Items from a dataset
-------------------------

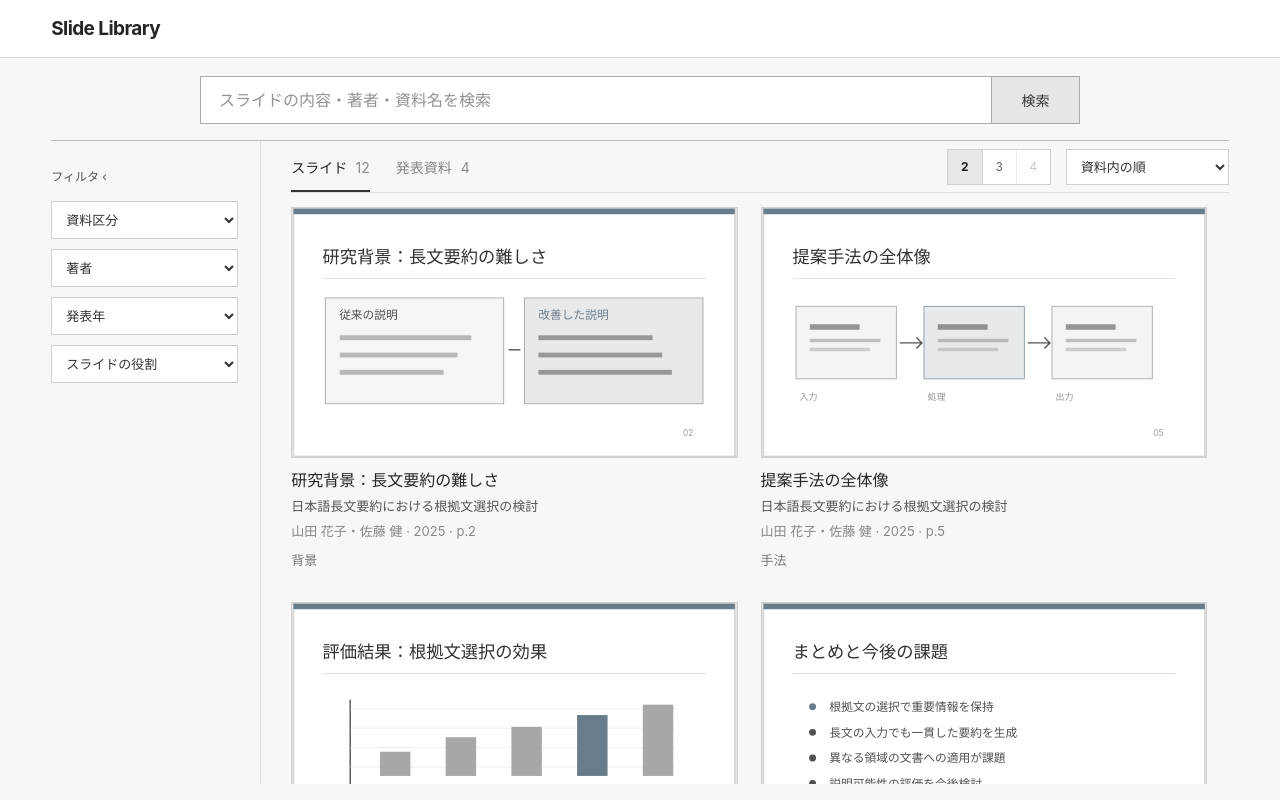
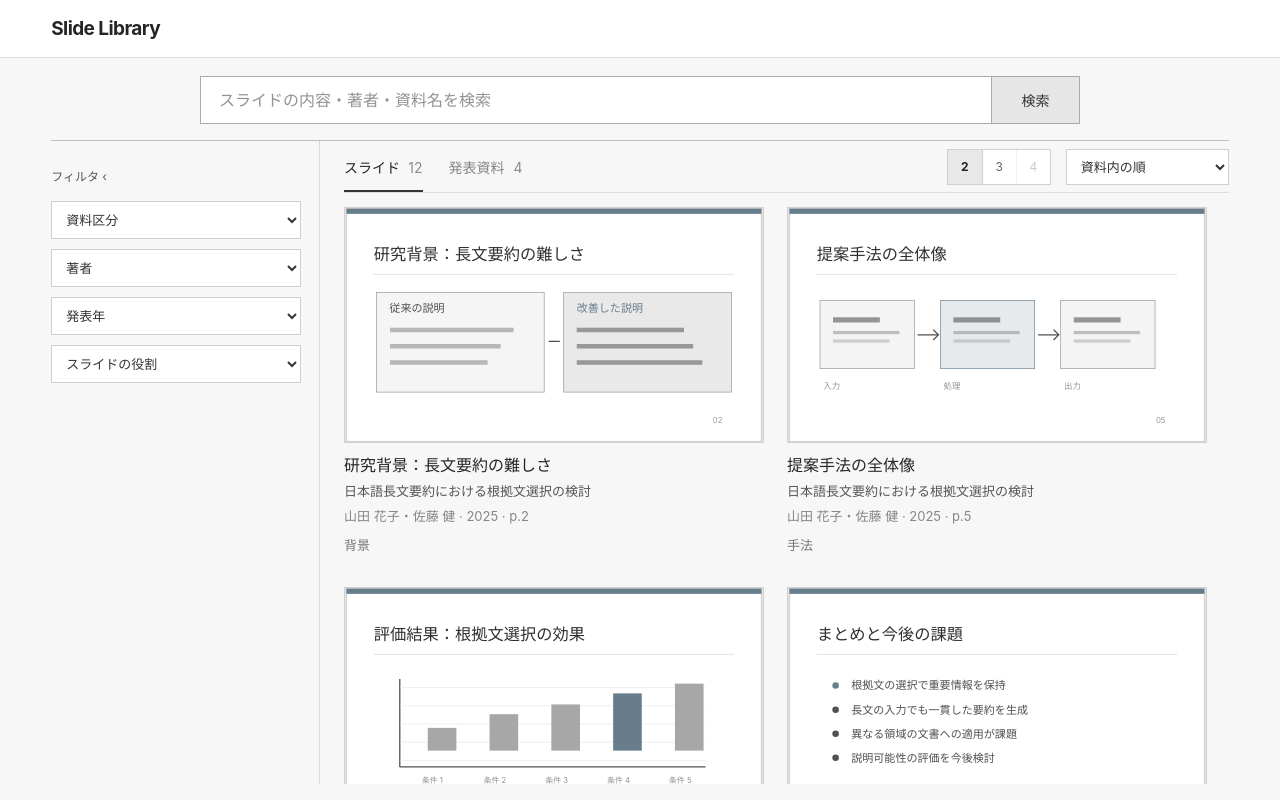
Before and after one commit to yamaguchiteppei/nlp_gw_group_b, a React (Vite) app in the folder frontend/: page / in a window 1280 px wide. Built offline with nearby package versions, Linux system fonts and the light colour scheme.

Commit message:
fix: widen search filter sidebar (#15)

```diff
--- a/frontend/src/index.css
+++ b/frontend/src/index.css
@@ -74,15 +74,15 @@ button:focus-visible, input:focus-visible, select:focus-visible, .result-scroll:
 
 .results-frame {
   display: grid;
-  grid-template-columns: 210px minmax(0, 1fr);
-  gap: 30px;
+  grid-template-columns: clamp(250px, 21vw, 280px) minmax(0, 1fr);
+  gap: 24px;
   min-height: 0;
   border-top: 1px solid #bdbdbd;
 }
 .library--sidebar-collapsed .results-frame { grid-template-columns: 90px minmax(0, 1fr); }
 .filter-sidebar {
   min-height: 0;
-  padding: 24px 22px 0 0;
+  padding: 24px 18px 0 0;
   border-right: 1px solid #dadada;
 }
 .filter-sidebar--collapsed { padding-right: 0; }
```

-------------------------

Work instructions =
A single number, please: the count of lines above that contain the string "grid".

Exercise output =
4